### WHAT YOU SHOULD DO
Find the word "engl" in the material below and gather every line that contains it.

### INPUT RECORDS
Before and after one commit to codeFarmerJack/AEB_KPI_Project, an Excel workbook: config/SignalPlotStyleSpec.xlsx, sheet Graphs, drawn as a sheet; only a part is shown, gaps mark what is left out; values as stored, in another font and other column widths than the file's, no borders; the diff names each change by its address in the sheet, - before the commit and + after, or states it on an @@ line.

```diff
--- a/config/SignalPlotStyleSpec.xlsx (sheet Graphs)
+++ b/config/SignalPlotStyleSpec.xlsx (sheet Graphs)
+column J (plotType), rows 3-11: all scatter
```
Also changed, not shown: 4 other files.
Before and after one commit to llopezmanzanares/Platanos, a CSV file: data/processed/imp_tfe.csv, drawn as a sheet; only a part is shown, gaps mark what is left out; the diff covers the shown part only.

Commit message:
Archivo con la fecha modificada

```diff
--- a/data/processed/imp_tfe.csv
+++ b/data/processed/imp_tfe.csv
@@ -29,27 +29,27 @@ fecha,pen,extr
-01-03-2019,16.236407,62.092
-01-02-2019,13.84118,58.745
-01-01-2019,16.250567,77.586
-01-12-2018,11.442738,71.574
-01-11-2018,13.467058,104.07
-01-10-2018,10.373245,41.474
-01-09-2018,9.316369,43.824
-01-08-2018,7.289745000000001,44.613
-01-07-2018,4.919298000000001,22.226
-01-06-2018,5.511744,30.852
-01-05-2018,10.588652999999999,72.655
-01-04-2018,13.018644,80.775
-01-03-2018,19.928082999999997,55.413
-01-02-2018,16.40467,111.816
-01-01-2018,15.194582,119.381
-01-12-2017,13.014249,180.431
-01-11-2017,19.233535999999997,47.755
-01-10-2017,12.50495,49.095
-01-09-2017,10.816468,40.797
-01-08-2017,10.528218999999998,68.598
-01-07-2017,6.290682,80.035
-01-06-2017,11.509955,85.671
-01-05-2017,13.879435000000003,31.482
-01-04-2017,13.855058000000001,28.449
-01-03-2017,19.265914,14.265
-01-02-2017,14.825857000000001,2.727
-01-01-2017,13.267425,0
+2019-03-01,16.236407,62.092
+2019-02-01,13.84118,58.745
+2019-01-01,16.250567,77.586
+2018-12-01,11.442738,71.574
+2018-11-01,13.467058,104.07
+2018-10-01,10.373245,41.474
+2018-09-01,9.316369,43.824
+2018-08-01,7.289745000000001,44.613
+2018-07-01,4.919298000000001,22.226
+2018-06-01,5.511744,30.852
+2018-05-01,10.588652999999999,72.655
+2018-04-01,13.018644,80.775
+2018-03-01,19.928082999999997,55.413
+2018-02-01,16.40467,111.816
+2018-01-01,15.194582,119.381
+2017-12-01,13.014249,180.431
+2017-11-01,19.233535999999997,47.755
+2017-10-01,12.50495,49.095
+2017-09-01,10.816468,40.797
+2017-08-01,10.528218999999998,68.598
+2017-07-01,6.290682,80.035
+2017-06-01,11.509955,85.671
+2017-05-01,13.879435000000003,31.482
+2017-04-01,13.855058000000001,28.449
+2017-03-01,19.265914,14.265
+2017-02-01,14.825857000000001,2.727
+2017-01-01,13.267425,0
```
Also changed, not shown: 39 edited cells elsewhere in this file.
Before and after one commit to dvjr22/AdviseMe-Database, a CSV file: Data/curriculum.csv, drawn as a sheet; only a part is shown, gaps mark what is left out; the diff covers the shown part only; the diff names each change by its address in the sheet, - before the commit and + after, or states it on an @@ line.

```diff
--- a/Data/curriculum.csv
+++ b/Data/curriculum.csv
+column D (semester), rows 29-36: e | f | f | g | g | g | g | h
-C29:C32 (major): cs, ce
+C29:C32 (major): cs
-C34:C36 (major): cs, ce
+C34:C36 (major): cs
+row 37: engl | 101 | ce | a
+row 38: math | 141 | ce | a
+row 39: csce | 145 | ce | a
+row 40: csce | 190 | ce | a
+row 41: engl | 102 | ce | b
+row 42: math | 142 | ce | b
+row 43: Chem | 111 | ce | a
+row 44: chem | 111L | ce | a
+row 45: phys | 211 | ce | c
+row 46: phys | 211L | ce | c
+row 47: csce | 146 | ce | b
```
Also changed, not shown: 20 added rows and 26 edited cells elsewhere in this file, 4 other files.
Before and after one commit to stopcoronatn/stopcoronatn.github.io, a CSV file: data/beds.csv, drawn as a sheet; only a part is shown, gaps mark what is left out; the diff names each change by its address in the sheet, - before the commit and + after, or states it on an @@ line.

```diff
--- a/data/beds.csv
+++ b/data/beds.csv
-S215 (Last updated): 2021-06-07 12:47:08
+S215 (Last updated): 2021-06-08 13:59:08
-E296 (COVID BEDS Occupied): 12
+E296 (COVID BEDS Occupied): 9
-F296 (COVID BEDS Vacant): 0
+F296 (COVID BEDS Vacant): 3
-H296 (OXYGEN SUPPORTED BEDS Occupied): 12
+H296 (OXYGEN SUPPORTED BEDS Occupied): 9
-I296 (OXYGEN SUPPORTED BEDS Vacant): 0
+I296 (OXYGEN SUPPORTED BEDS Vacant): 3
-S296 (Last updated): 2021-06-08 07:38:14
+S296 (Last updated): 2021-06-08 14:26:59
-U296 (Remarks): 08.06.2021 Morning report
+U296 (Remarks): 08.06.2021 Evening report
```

### EXPECTED ANSWER
+row 37: engl | 101 | ce | a
+row 41: engl | 102 | ce | b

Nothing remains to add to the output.